Dr. Robert D. Atkinson is one of the country’s foremost thinkers on innovation economics. With has an extensive background in technology policy, he has conducted ground-breaking research projects on technology and innovation, is a valued adviser to state and national policy makers, and a popular speaker on innovation policy nationally and internationally. He is the author of "Innovation Economics: The Race for Global Advantage" (Yale, forthcoming) and "The Past and Future of America’s Economy: Long Waves of Innovation That Power Cycles of Growth" (Edward Elgar, 2005). Before coming to ITIF, Atkinson was Vice President of the Progressive Policy Institute and Director of PPI’s Technology & New Economy Project. Ars Technica listed Atkinson as one of 2009’s Tech Policy People to Watch. He has testified before a number of committees in Congress and has appeared in various media outlets including CNN, Fox News, MSNBC, NPR, and NBC Nightly News. He received his Ph.D. in City and Regional Planning from the University of North Carolina at Chapel Hill in 1989.
  • Liz

    Firstly thank you for this article and your impute. I have a question concerning where you’ve pointed out that China’s actions “…. distort global trade, hurt the U.S. economy and advance their domestic economic interests.”, wouldn’t it be reasonable to assume that the advancement of one’s country’s domestic economic interests is desirable? Meaning that just because others lose, why should the IMF halt this prosperity for one country? The United States doesn’t manufacture nearly as much as China, so China taking on that role is in accordance with Ricardo’s comparative advantage.

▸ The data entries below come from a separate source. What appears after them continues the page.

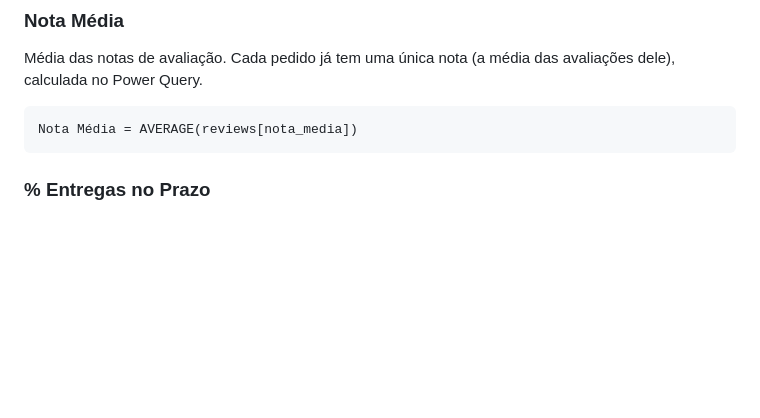
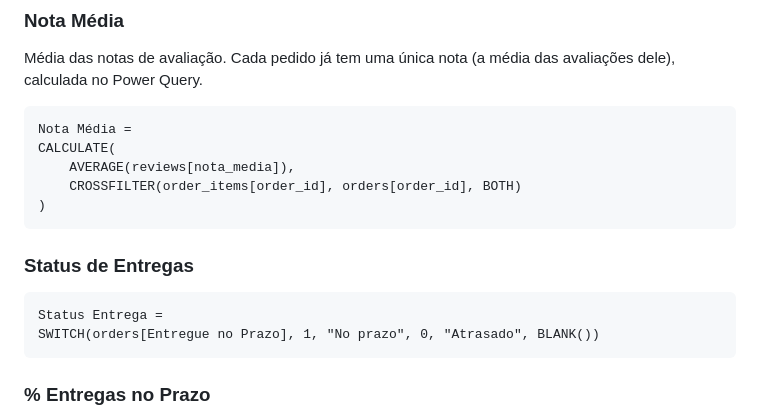
Before and after one commit to MathOlii/olist-dashboard-powerbi, a Markdown page: docs/medidas_dax.md, the part around the change. GitHub-like rendering; blank space fills up the shorter version.

````diff
--- a/docs/medidas_dax.md
+++ b/docs/medidas_dax.md
@@ -100,7 +100,18 @@ DIVIDE([Receita] - [Receita Mês Anterior], [Receita Mês Anterior])
 Média das notas de avaliação. Cada pedido já tem uma única nota (a média das avaliações dele), calculada no Power Query.
 
 ```dax
-Nota Média = AVERAGE(reviews[nota_media])
+Nota Média =
+CALCULATE(
+    AVERAGE(reviews[nota_media]),
+    CROSSFILTER(order_items[order_id], orders[order_id], BOTH)
+)
+```
+
+### Status de Entregas
+
+```dax
+Status Entrega =
+SWITCH(orders[Entregue no Prazo], 1, "No prazo", 0, "Atrasado", BLANK())
 ```
 
 ### % Entregas no Prazo
````
Also changed, not shown: README.md (+11 -22 lines), imagens/pagina1-visao-geral.png, imagens/pagina2-logistica.png, 1 other file.
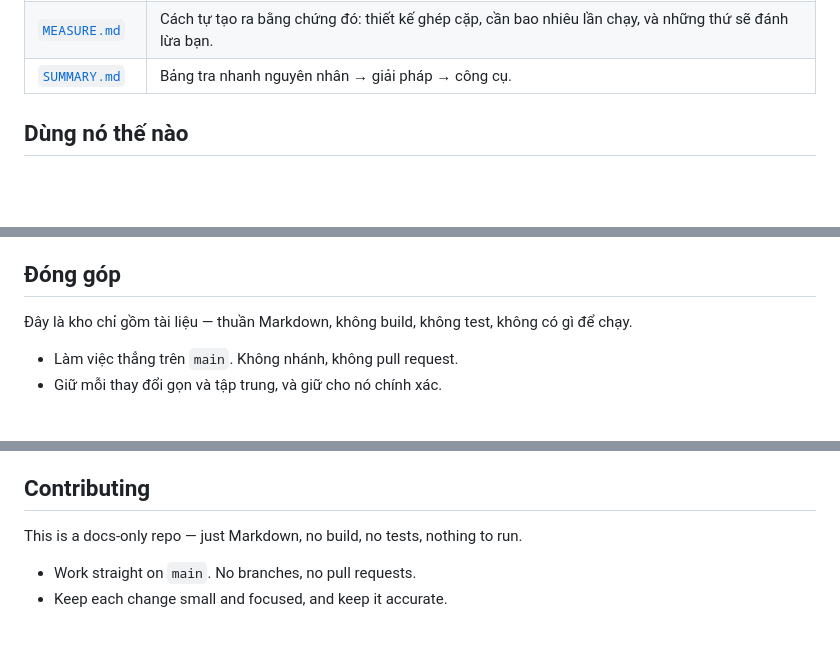
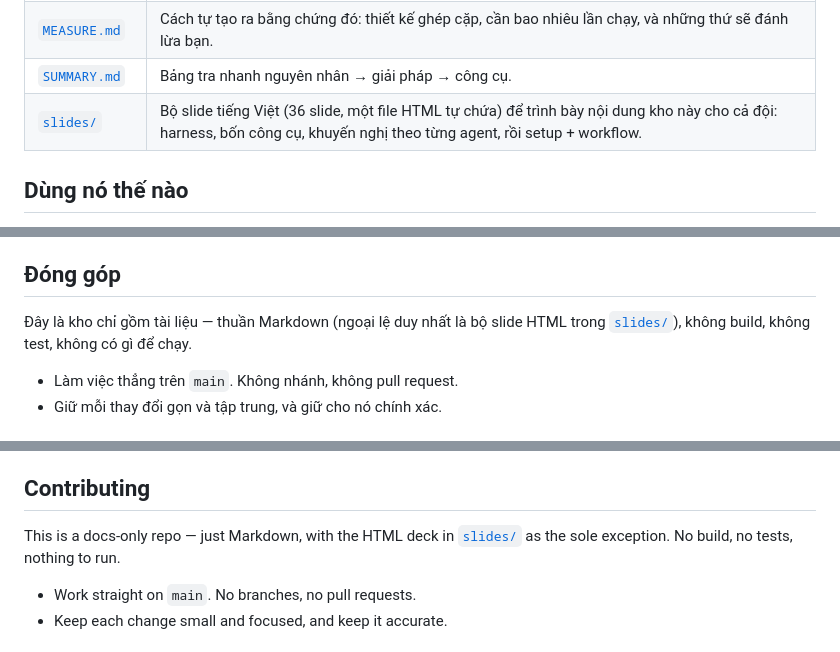
Before and after one commit to dungnm02/token-optimizer, a Markdown page: README.md, 3 parts joined by grey strips. Rendered like a GitHub page; blank space fills up the shorter version.

Commit message:
docs: link the slide deck from the index
Also correct the "just Markdown" self-description in Contributing, since
slides/index.html is now the one non-Markdown file in the repo.

Co-Authored-By: Claude Opus 5 <noreply@anthropic.com>

```diff
--- a/README.md
+++ b/README.md
@@ -36,6 +36,7 @@ Kho này làm ba việc:
 | [`PROOF.md`](PROOF.md) | **Cái gì đã thực sự được đo.** Đối chiếu tuyên bố quảng cáo với kết quả A/B có đối chứng — và loại những tuyên bố không trụ được. Đọc trước khi tin bất kỳ con số phần trăm nào trong kho này. |
 | [`MEASURE.md`](MEASURE.md) | Cách tự tạo ra bằng chứng đó: thiết kế ghép cặp, cần bao nhiêu lần chạy, và những thứ sẽ đánh lừa bạn. |
 | [`SUMMARY.md`](SUMMARY.md) | Bảng tra nhanh nguyên nhân → giải pháp → công cụ. |
+| [`slides/`](slides/index.html) | Bộ slide tiếng Việt (36 slide, một file HTML tự chứa) để trình bày nội dung kho này cho cả đội: harness, bốn công cụ, khuyến nghị theo từng agent, rồi setup + workflow. |
 
 ## Dùng nó thế nào
 
@@ -58,8 +59,9 @@ Kho này làm ba việc:
 
 ## Đóng góp
 
-Đây là kho chỉ gồm tài liệu — thuần Markdown, không build, không test, không
-có gì để chạy.
+Đây là kho chỉ gồm tài liệu — thuần Markdown (ngoại lệ duy nhất là bộ slide
+HTML trong [`slides/`](slides/index.html)), không build, không test, không có
+gì để chạy.
 
 - Làm việc thẳng trên `main`. Không nhánh, không pull request.
 - Giữ mỗi thay đổi gọn và tập trung, và giữ cho nó chính xác.
@@ -155,7 +158,9 @@ This repo does three things:
 
 ## Contributing
 
-This is a docs-only repo — just Markdown, no build, no tests, nothing to run.
+This is a docs-only repo — just Markdown, with the HTML deck in
+[`slides/`](slides/index.html) as the sole exception. No build, no tests,
+nothing to run.
 
 - Work straight on `main`. No branches, no pull requests.
 - Keep each change small and focused, and keep it accurate.
```
Also changed, not shown: other parts of README.md (+1 -0 lines).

I don’t mean this with any disrespect if it sounds that way, I am really curious why the United States should be so offended by China if it is really the better manufacturer for the world.